I relate this dream to my wife's difficult health throughout our marriage, and how now it is my turn. At the same time, one of the important ideas now, is to keep a good sense of humor and laugh a lot. That is very healing. I feel such gladness and gratitude

The Blessing of Illness

[reposted from 9-26-2012] [This blog is recorded]
None of us want to be sick, and yet we all experience the occasional cold, flu, or something more serious. Some persons, like my wife, who have a weak immune system, deal with a body that is prone to catch whatever bug is going around. Having such a delicate bodily instrument, if they don’t eat and sleep properly they become more susceptible to illness. Thus my wife is a much greater expert than me in understanding the benefits of sickness to her spiritual life and how the body can be a great teacher. Never the less, I have a few experiences that have helped me appreciate the value of illness. [Though since this blog was written I have the experience of dealing with cancer and my possible physical demise, which sounds scary to most of us, I still am not as experienced as my wife. This is because I have no painful effects, though through my natural treatment I require more sleep and keep a strict diet which can be challenging. I can say, as I have frequently, that cancer has been a huge blessing in my life, which this blog is meant to demonstrate]

Having a background in Krishna consciousness and a trained philosophical eye and heart helps us see everything—even great reverses—in relationship to Krishna and bhakti. Illness can bring us to our knees in surrender and teach us the smallness of our existence (even Shrila Bhaktivinoda Thakur glorified ill health for this very reason, and he underwent many bouts of sickness in his life). I was reminded of this after I ate something at Radhastami that didn’t agree with me, and have had the runs for the last 3 days. While not a pleasant experience on one level, I also practically experienced how sickness can be a helpful part of our spiritual journey.

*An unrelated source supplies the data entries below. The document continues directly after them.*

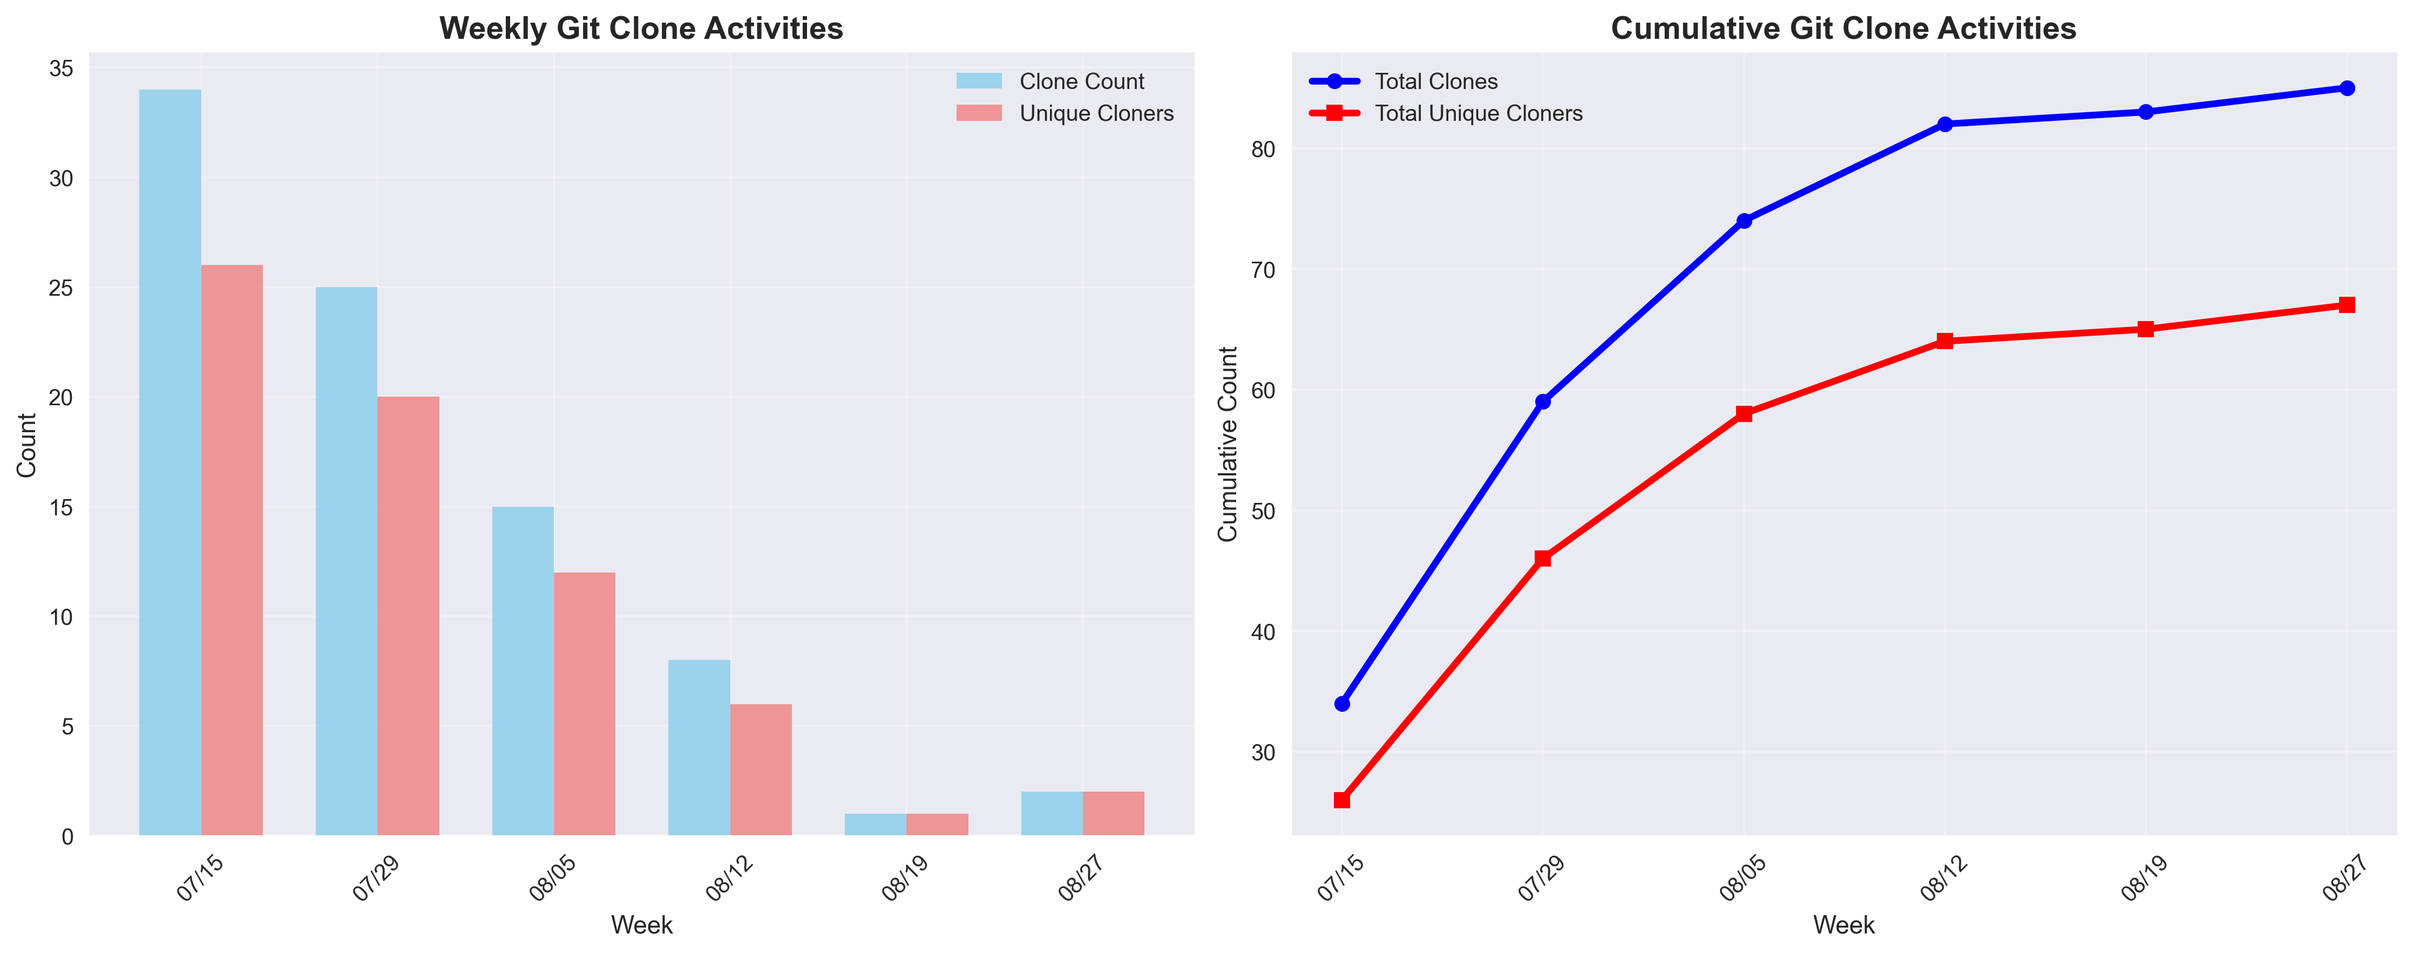
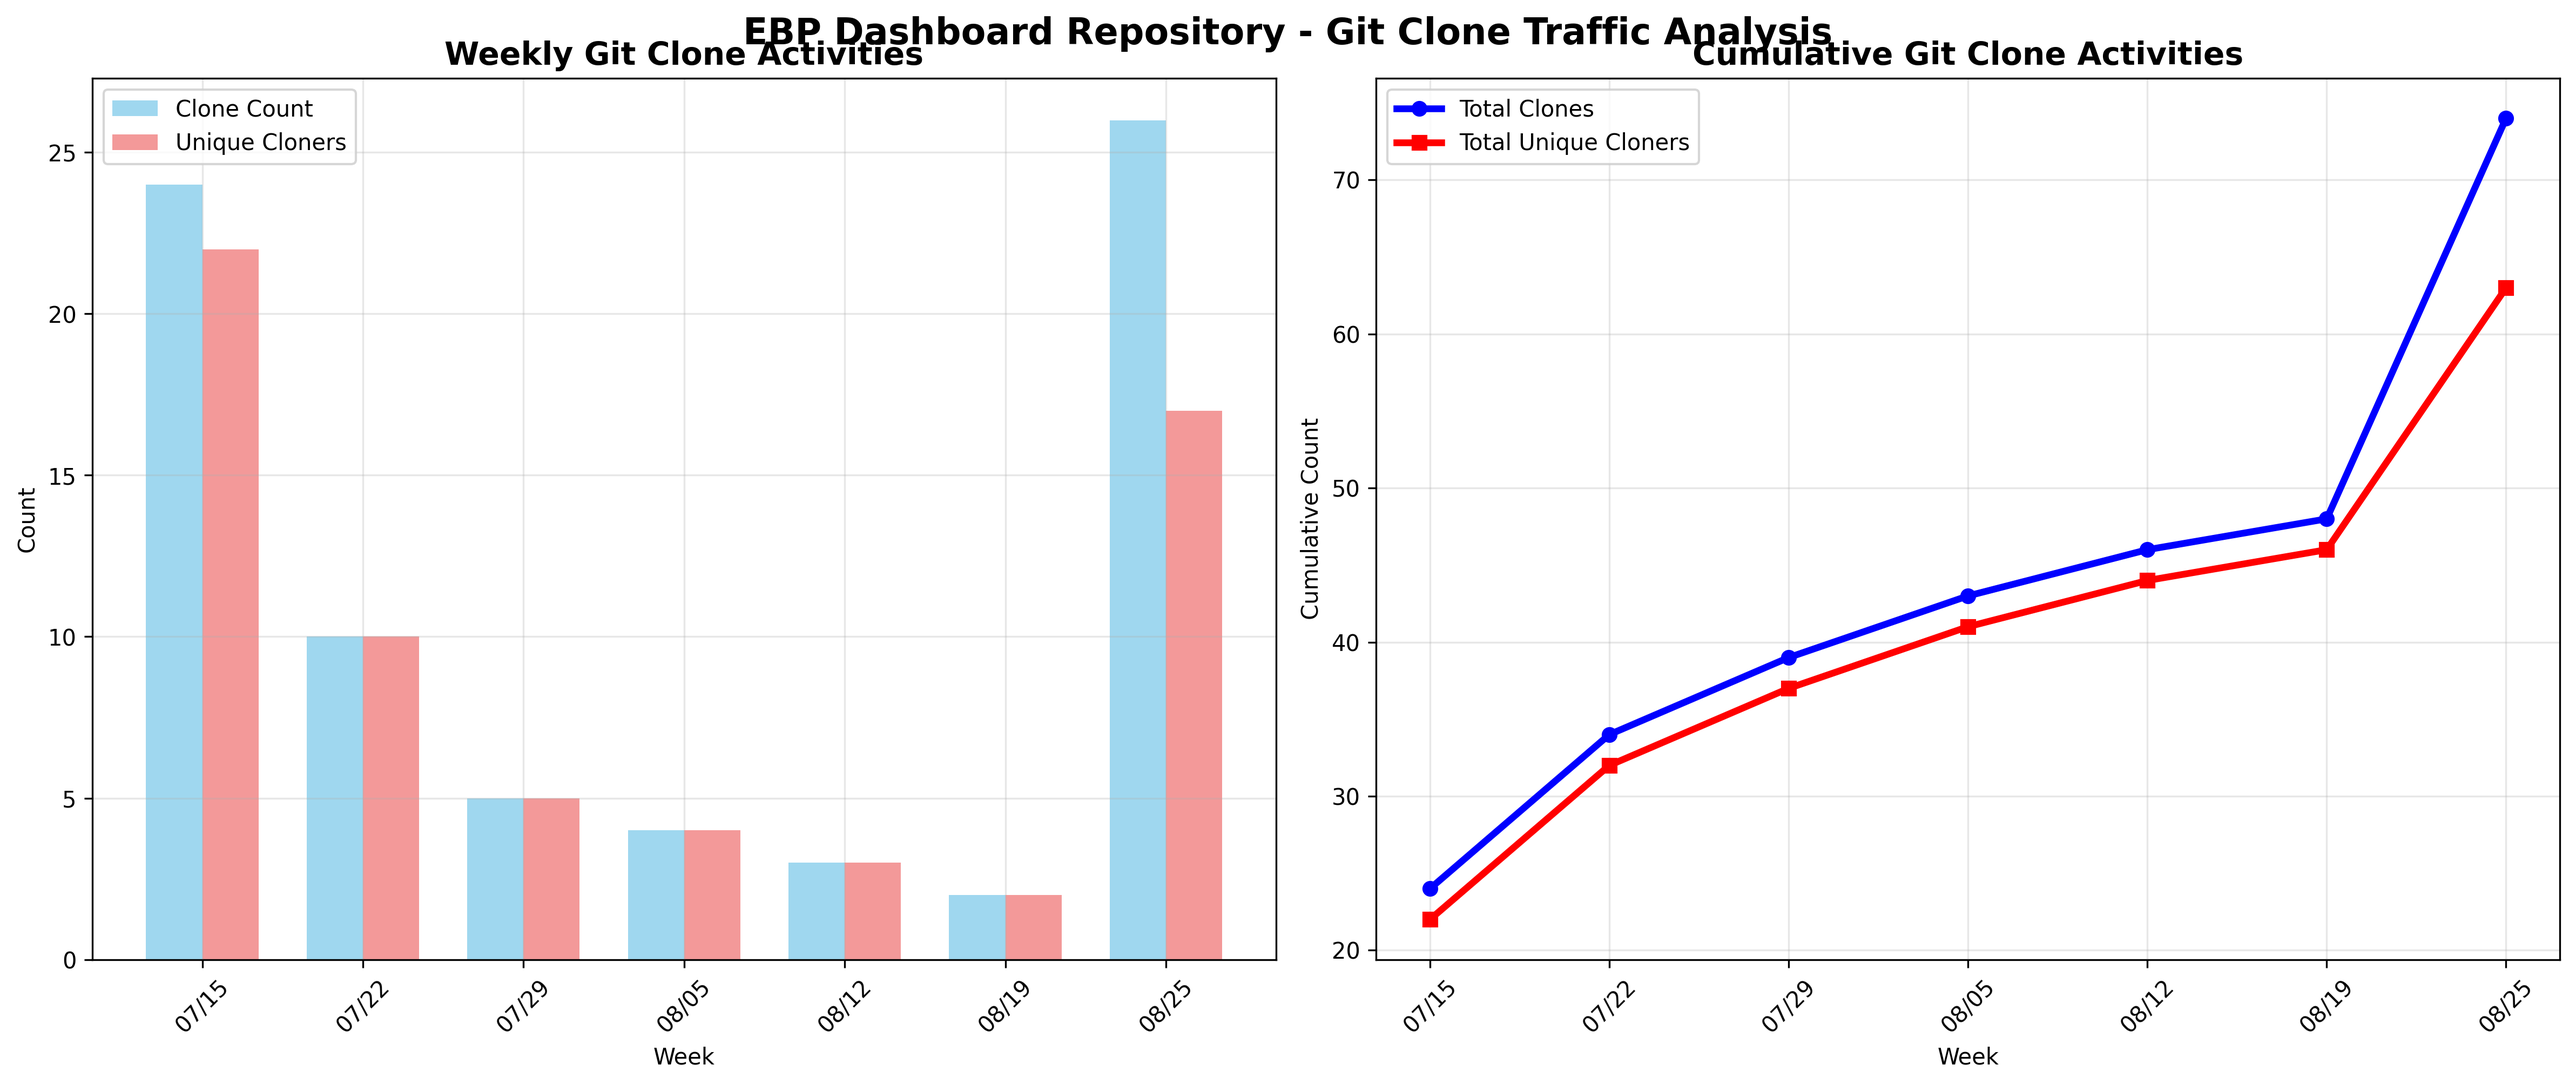
Fix traffic data collection timing and update data accuracy
- Change automation from Sunday 2AM to Monday 2AM UTC to capture complete week
- Correct Aug 25-31 data: 51 clones, 29 unique cloners (was missing late Sunday activity)
- Update documentation to reflect new Monday schedule
- Ensures complete weekly data capture going forward

diff --git a/traffic-data/analyze_traffic_data.py b/traffic-data/analyze_traffic_data.py
@@ -53,13 +53,13 @@ def create_comprehensive_analysis(df):
     fig = plt.figure(figsize=(16, 12))
     
     # Main title
-    fig.suptitle('EBP Dashboard Repository - Clone Traffic Analysis\n(Historical + Automated Data)', 
-                 fontsize=16, fontweight='bold', y=0.95)
+    # fig.suptitle('EBP Dashboard Repository - Clone Traffic Analysis\n(Historical + Automated Data)', 
+    #              fontsize=16, fontweight='bold', y=0.95)
     
     # 1. Weekly Clone Counts (Actual)
     ax1 = plt.subplot(2, 2, 1)
     bars1 = ax1.bar(df['week_label'], df['clones_count'], 
-                    color='skyblue', alpha=0.8, edgecolor='navy', linewidth=0.5)
+                    color='skyblue', alpha=0.8, edqivagecolor='navy', linewidth=0.5)
     ax1.set_title('Weekly Clone Count (Actual)', fontweight='bold', fontsize=12)
     ax1.set_xlabel('Week (Month/Day)')
     ax1.set_ylabel('Number of Clones')
@@ -145,8 +145,8 @@ def create_trend_analysis(df):
     fig, (ax1, ax2) = plt.subplots(1, 2, figsize=(16, 7))
     
     # Add main title
-    fig.suptitle('EBP Dashboard Repository - Git Clone Traffic Analysis', 
-                 fontsize=16, fontweight='bold', y=0.95)
+    # fig.suptitle('EBP Dashboard Repository - Git Clone Traffic Analysis', 
+    #              fontsize=16, fontweight='bold', y=0.95)
     
     # Combined weekly view
     x_pos = np.arange(len(df))

diff --git a/traffic-data/README.md b/traffic-data/README.md
@@ -18,6 +18,8 @@ This directory contains the complete traffic monitoring system for the EBP Dashb
 - `traffic-YYYY-WXX.json`: Detailed weekly data with daily breakdowns
 - `README.md`: This documentation file
 
+### to get the latest data locally, run git pull origin ebp-main in the traffic-data directory
+
 ## 🚀 Quick Start
 
 ### Run Analysis (from traffic-data directory):
@@ -38,7 +40,7 @@ python add_historical_traffic.py
 
 ## 📊 Data Collection
 
-- **Frequency**: Automated weekly on Sundays at 2:00 AM UTC
+- **Frequency**: Automated weekly on Mondays at 2:00 AM UTC
 - **Source**: GitHub Traffic API via GitHub Actions workflow
 - **Historical**: Includes manual snapshots from July 2024 + interpolated data
 - **Coverage**: Each collection captures 14-day rolling window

We have the saying that, “If you don’t have your health, you don’t have anything.” While there is relative truth in this, I would say that “If you don’t have Krishna consciousness or a spiritual perspective on life, you don’t have anything.” Certainly we should all endeavor to be healthy, and not fall sick, yet regardless of the condition of our body it’s important to understand our soul beyond the temporary body.

Success—What it is, and How to get it!

[reposted from 2011-01-26] SUCCESS, WHAT IT IS, AND HOW TO GET IT: To make the claim of today’s title, which might be promised by motivational speakers or writers, I would have to give a universal definition of success. Though I honestly don’t think this is possible, I could do my best to say that in general, success means to be happy—though even here, at different times, people would disagree for various good and bad reasons. In any case, if we can agree for the sake of this blog, that in general people want to experience happiness and avoid distress, we might still argue over the best way to reach this sometimes illusive state.

For some people happiness or peace of mind can seem like the carrot before the donkey—always seeming to be within reach, but never quite obtained. We might have an ever-increasing list of things required to come to our ideal state of happiness—got to have that IPad, and this app, and then that app! To our motivational guru, this would sound terribly negative, since they believe that we can have anything we want if we want it badly enough.

Although the Vedas and Krishna devotees might agree that one can have most anything desired either today or in some lifetime they would caution us that although one may be temporarily happy, it can’t last. The nature of the world is constantly changing, including our body, senses and mind. For instance, toys or dolls no longer are objects of happiness for an adult, or as an old person our ability to enjoy certain foods is lost—though we may still desire them!

Besides this, and fundamentally more important, since our identity is not material but spiritual, worldly things can’t bring the soul happiness.

Syndicate content